It is unquestionably a massive time of uncertainty in the world right now. It is not often in Australia that the education system gets a shake-up, but that is exactly what is happening due to the COVID-19 pandemic. Many schools in New South Wales have been thrust into the world of online learning and the technological challenges that ensue. Staff have had to adapt and learn to use unfamiliar programs and students have, at times, struggled with access and developing the skills necessary to access the curriculum via this platform.
The pandemic has forced schools to re-evaluate the core values of education and review what is being taught. This is evident in the announcement by the NSW Education Standards Authority that school sectors will have the authority to decide which syllabus outcomes and content they teach and assess for Kindergarten to Year 10 in 2020. This means that schools will have free reign to determine which parts of the curriculum are most important in their local contexts and to only teach and report on those outcomes. For a system which is often described as having a crowded curriculum, this could actually be a silver lining within this whole crisis. For years, teachers have been expressing their concerns that the basics of education are becoming lost within a curriculum full of ‘extras’, a problem which has resulted in many students missing out on a solid basic foundation to learning due to rushing through content.
It is understandable that many parents are fearful that their children are missing out on a quality education due to online learning, learning from home and the educational program not addressing all outcomes and content of the syllabuses, but could this be just the shake-up the system needs in our post-modern globalised society? We are about to find out.

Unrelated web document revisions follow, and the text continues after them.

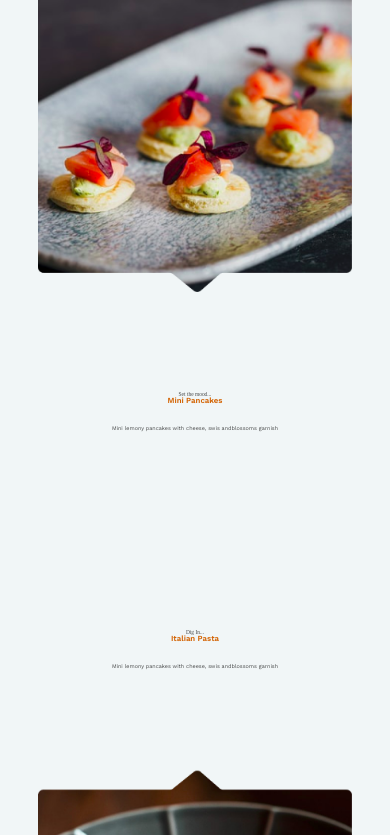
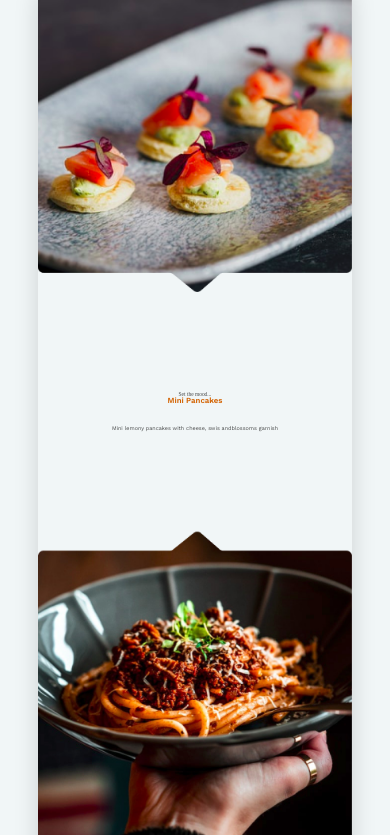
Before and after one commit to M-Tee/Kathys-Kitchen, a Vue app: page /#/about in a window 390 px wide. Shown: the part 656-1491 px from the top of the page. Built offline with nearby package versions, Linux system fonts and the light colour scheme; a web font is replaced by a local one.

Commit message:
Add media query and box shadow to chefsSpecial

```diff
--- a/src/components/chefSpecial.vue
+++ b/src/components/chefSpecial.vue
@@ -58,8 +58,17 @@ export default {
   display: flex;
   flex-direction: column;
 }
+.menuContent{
+  box-shadow: 0px 8px 24px rgba(0, 0, 0, 0.15);
+}
 .menuContent :nth-child(2) {
   flex-direction: column-reverse;
   margin-top: -1px;
 }
+
+@media only screen and (max-width: 768px) {
+  .menuContent :nth-child(2) {
+    flex-direction: column;
+  }
+}
 </style>
```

Sara Drebber is an educational consultant, teacher, writer and mother of three.